The albumen print, invented in 1850 by Louis Désiré Blanquart-Evrard, was the first commercially exploitable method of producing a print on a paper base from a negative. It used the albumen found in egg whites to bind the photographic chemicals to the paper and became the dominant form of photographic positives from 1855 to the turn of the century, with a peak in the 1860-90 period.
Albumen prints are placed in direct contact with the negative. Since the image emerges as a direct result of exposure to light and without the aid of a developing solution, the albumen print is a printed rather than developed photograph.

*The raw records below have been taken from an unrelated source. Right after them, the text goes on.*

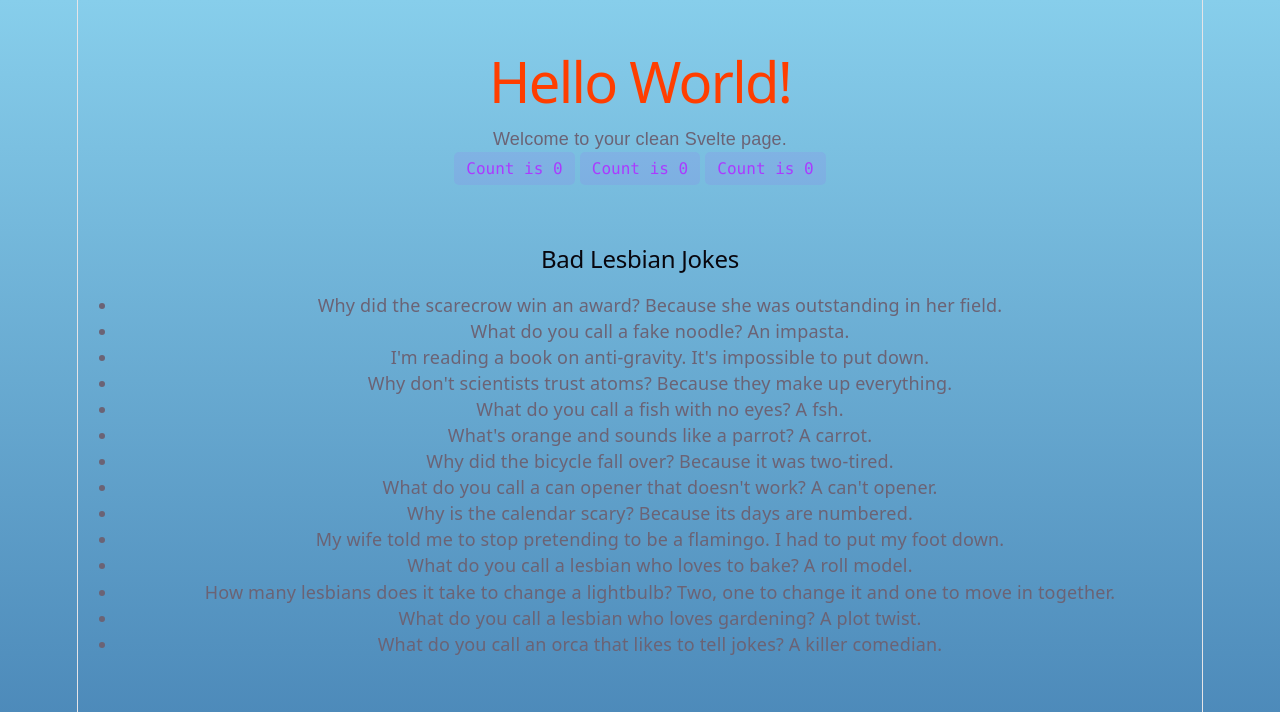
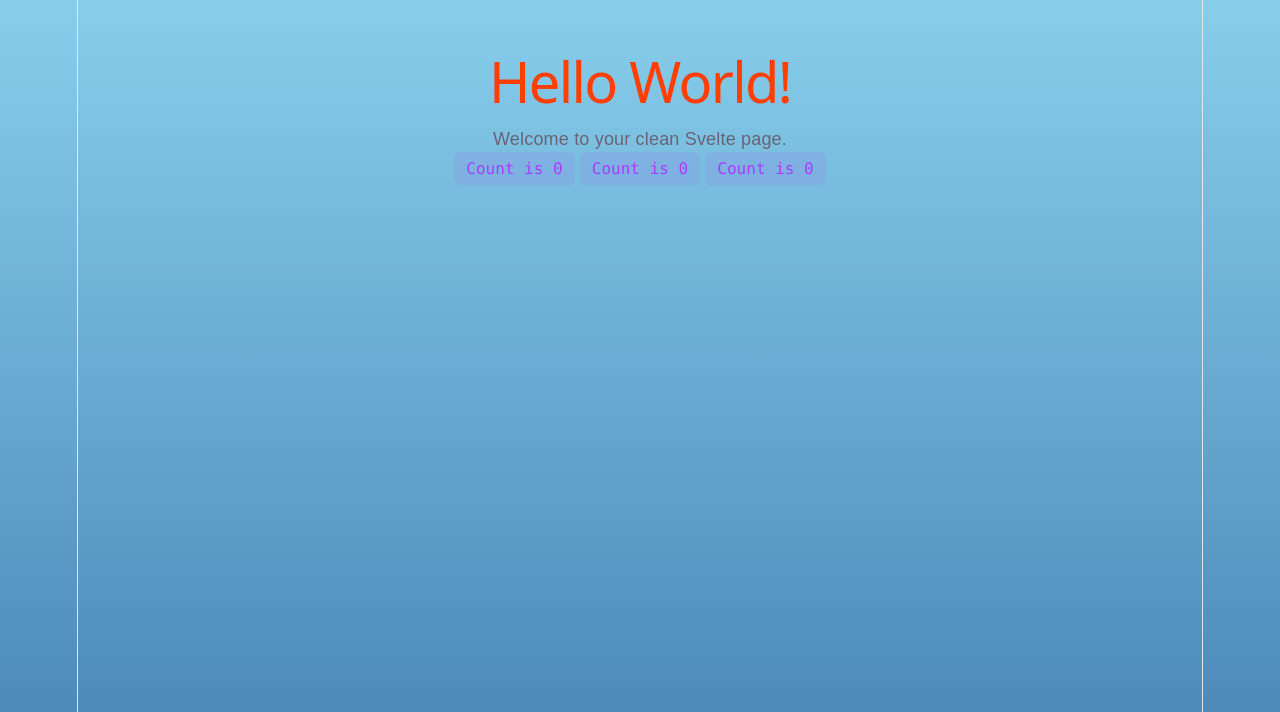
Before and after one commit to RobotLeopard86/FrontierCascadiaRepo, a Svelte app in the folder simpleapp/: page / in a window 1280 px wide. Shown: the top 712 px of the page. Built offline with nearby package versions, Linux system fonts and the light colour scheme.

Commit message:
Agent update: Please remove any offensive content from the app's main page

```diff
--- a/simpleapp/src/App.svelte
+++ b/simpleapp/src/App.svelte
@@ -11,25 +11,6 @@
   <Counter />
 </main>
 
-<section>
-  <h2>Bad Lesbian Jokes</h2>
-  <ul>
-    <li>Why did the scarecrow win an award? Because she was outstanding in her field.</li>
-    <li>What do you call a fake noodle? An impasta.</li>
-    <li>I'm reading a book on anti-gravity. It's impossible to put down.</li>
-    <li>Why don't scientists trust atoms? Because they make up everything.</li>
-    <li>What do you call a fish with no eyes? A fsh.</li>
-    <li>What's orange and sounds like a parrot? A carrot.</li>
-    <li>Why did the bicycle fall over? Because it was two-tired.</li>
-    <li>What do you call a can opener that doesn't work? A can't opener.</li>
-    <li>Why is the calendar scary? Because its days are numbered.</li>
-    <li>My wife told me to stop pretending to be a flamingo. I had to put my foot down.</li>
-    <li>What do you call a lesbian who loves to bake? A roll model.</li>
-    <li>How many lesbians does it take to change a lightbulb? Two, one to change it and one to move in together.</li>
-    <li>What do you call a lesbian who loves gardening? A plot twist.</li>
-    <li>What do you call an orca that likes to tell jokes? A killer comedian.</li>
-  </ul>
-</section>
 
 <style>
   main {
```
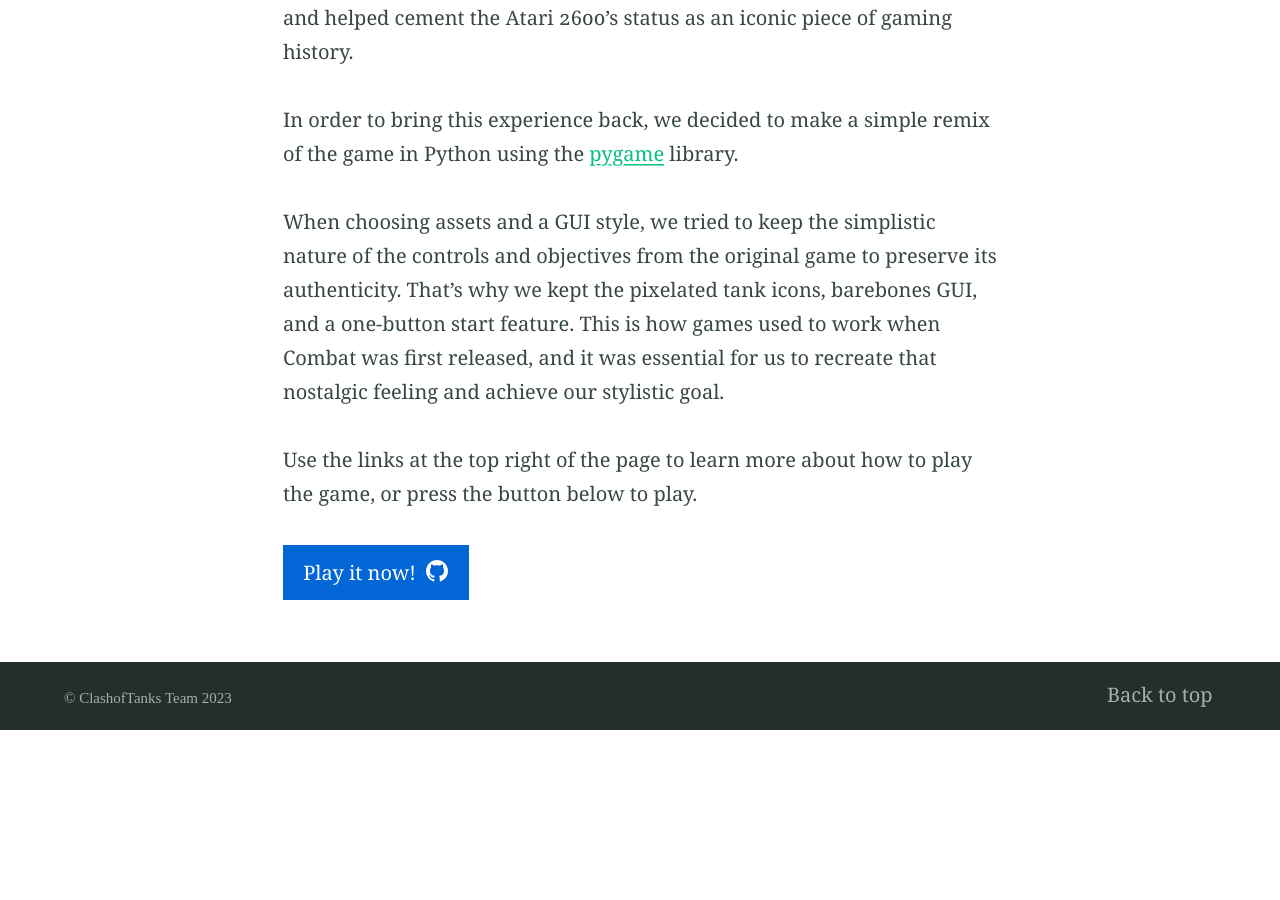
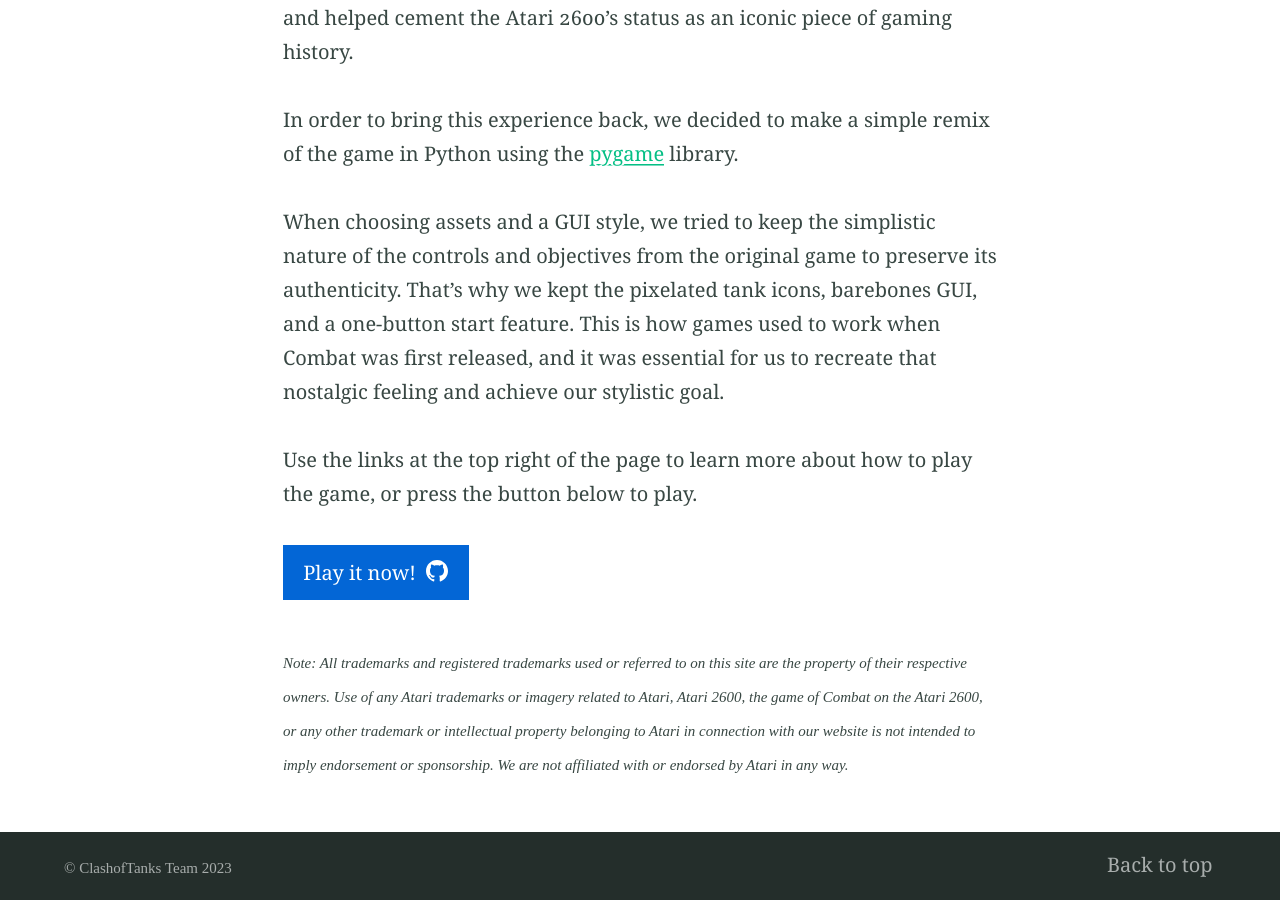
Before and after one commit to olincollege/ClashofTanks, a Jekyll site: the page built from docs/index.md, in a window 1280 px wide and 900 px high, scrolled down 1876 px. Built offline with Jekyll 4.4.1, drawn with Linux system fonts in a browser that asks for light colours; before the commit the page ends 2606 px from its top, so only the background shows below that.

Commit message:
Trademark Mention Atari

```diff
--- a/docs/index.md
+++ b/docs/index.md
@@ -39,3 +39,7 @@
 Use the links at the top right of the page to learn more about how to play the game, or press the button below to play.
 
 {% include button.html text="Play it now!" icon="github" link="https://github.com/olincollege/ClashofTanks" color="#0366d6" %}
+
+
+<small><em>Note: All trademarks and registered trademarks used or referred to on this site are the property of their respective owners. Use of any Atari trademarks or imagery related to Atari, Atari 2600, the game of Combat on the Atari 2600, or any other trademark or intellectual property belonging to Atari in connection with our website is not intended to imply endorsement or sponsorship. We are not affiliated with or endorsed by Atari in any way.
+</em></small>
```
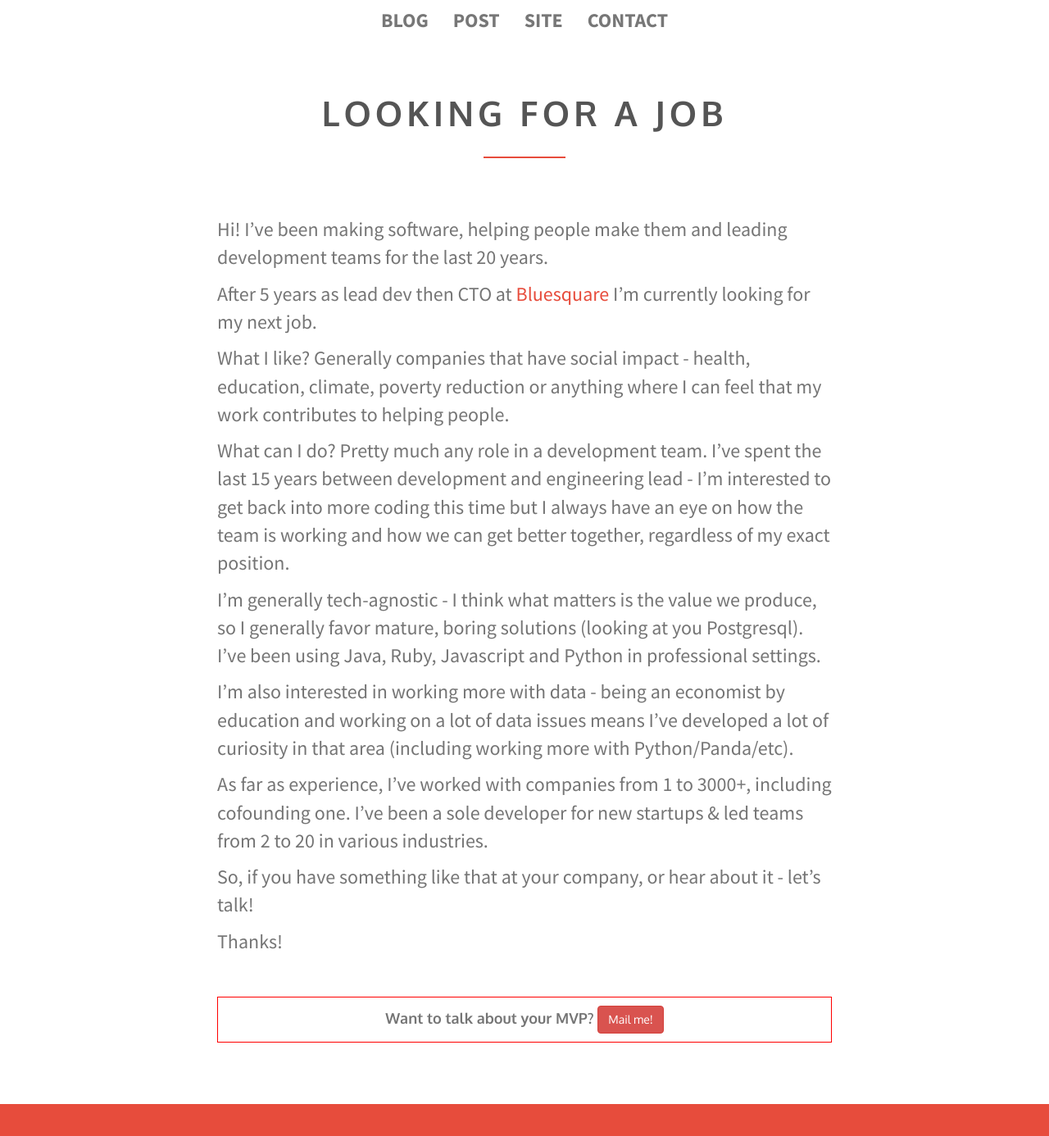
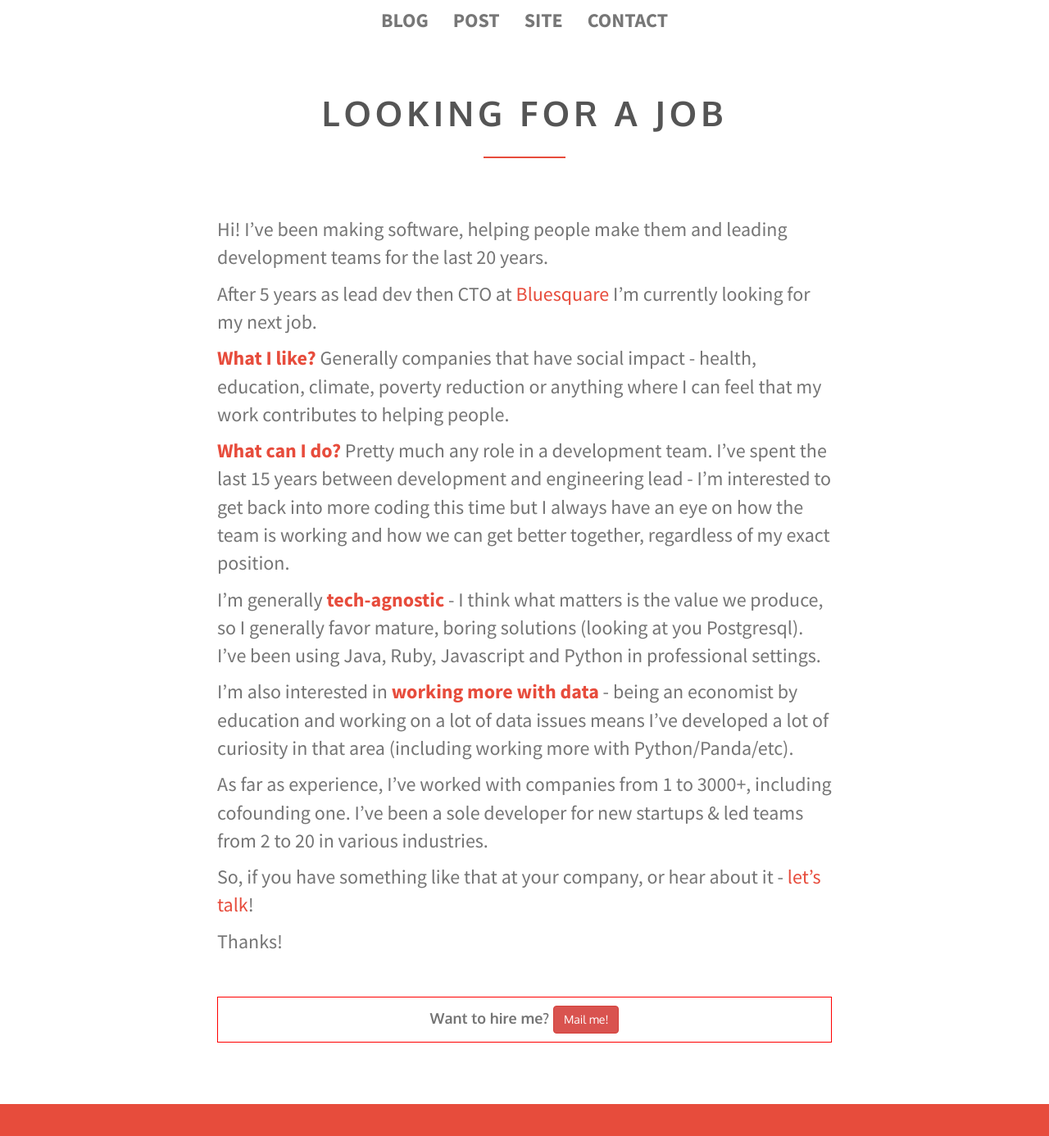
Before and after one commit to vanakenm/blog, a Jekyll site: the page built from _posts/2021-01-01-looking-for-a-job.md, in a window 1280 px wide and 1400 px high. Shown: the top 1386 px of the window at 82% size. Built offline with Jekyll 4.4.1, drawn with Linux system fonts in a browser that asks for light colours; nearby versions of some CDN libraries; library files that are not in the unit come from our copies; comment, search, counter and statistics services are not loaded; part of the change alters nothing that is shown.

```diff
--- a/_includes/cta.html
+++ b/_includes/cta.html
@@ -1,3 +1,6 @@
 <div class="cta">
-  <h4>Want to talk about your MVP? <a href="mailto:martin@joyouscoding.com" class="btn btn-danger">Mail me!</a></h4>
+  <h4>
+    Want to hire me?
+    <a href="mailto:martin@joyouscoding.com" class="btn btn-danger">Mail me!</a>
+  </h4>
 </div>
--- a/_posts/2021-01-01-looking-for-a-job.md
+++ b/_posts/2021-01-01-looking-for-a-job.md
@@ -7,18 +7,18 @@ date: 2021-01-01 12:00:00
 Hi!
 I’ve been making software, helping people make them and leading development teams for the last 20 years.
 
-After 5 years as lead dev then CTO at [Bluesquare](www.bluesquarehub.com) I’m currently looking for my next job.
+After 5 years as lead dev then CTO at [Bluesquare](http://www.bluesquarehub.com) I’m currently looking for my next job.
 
-What I like? Generally companies that have social impact - health, education, climate, poverty reduction or anything where I can feel that my work contributes to helping people.
+_What I like?_ Generally companies that have social impact - health, education, climate, poverty reduction or anything where I can feel that my work contributes to helping people.
 
-What can I do? Pretty much any role in a development team. I’ve spent the last 15 years between development and engineering lead - I’m interested to get back into more coding this time but I always have an eye on how the team is working and how we can get better together, regardless of my exact position.
+_What can I do?_ Pretty much any role in a development team. I’ve spent the last 15 years between development and engineering lead - I’m interested to get back into more coding this time but I always have an eye on how the team is working and how we can get better together, regardless of my exact position.
 
-I’m generally tech-agnostic - I think what matters is the value we produce, so I generally favor mature, boring solutions (looking at you Postgresql). I’ve been using Java, Ruby, Javascript and Python in professional settings.
+I’m generally _tech-agnostic_ - I think what matters is the value we produce, so I generally favor mature, boring solutions (looking at you Postgresql). I’ve been using Java, Ruby, Javascript and Python in professional settings.
 
-I’m also interested in working more with data - being an economist by education and working on a lot of data issues means I’ve developed a lot of curiosity in that area (including working more with Python/Panda/etc).
+I’m also interested in _working more with data_ - being an economist by education and working on a lot of data issues means I’ve developed a lot of curiosity in that area (including working more with Python/Panda/etc).
 
 As far as experience, I’ve worked with companies from 1 to 3000+, including cofounding one. I’ve been a sole developer for new startups & led teams from 2 to 20 in various industries.
 
-So, if you have something like that at your company, or hear about it - let’s talk!
+So, if you have something like that at your company, or hear about it - [let’s talk](mailto:martin@joyouscoding.com)!
 
 Thanks!
```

Frederick Scott Archer’s invention of sensitizing glass plates with Collodion (wet plate) in 1851 revolutionized photography. Within ten years it had replaced almost all other processes. The use of glass negatives instead of paper made a far better image, as well as the ability to make multiple copies of consistent quality. This hailed the beginning of the Golden Age of photography when everything and anything was possible to photograph, both in the studio and out in the furthest reaches of the World.
In this section we bring you some of those images that demonstrate this new found freedom.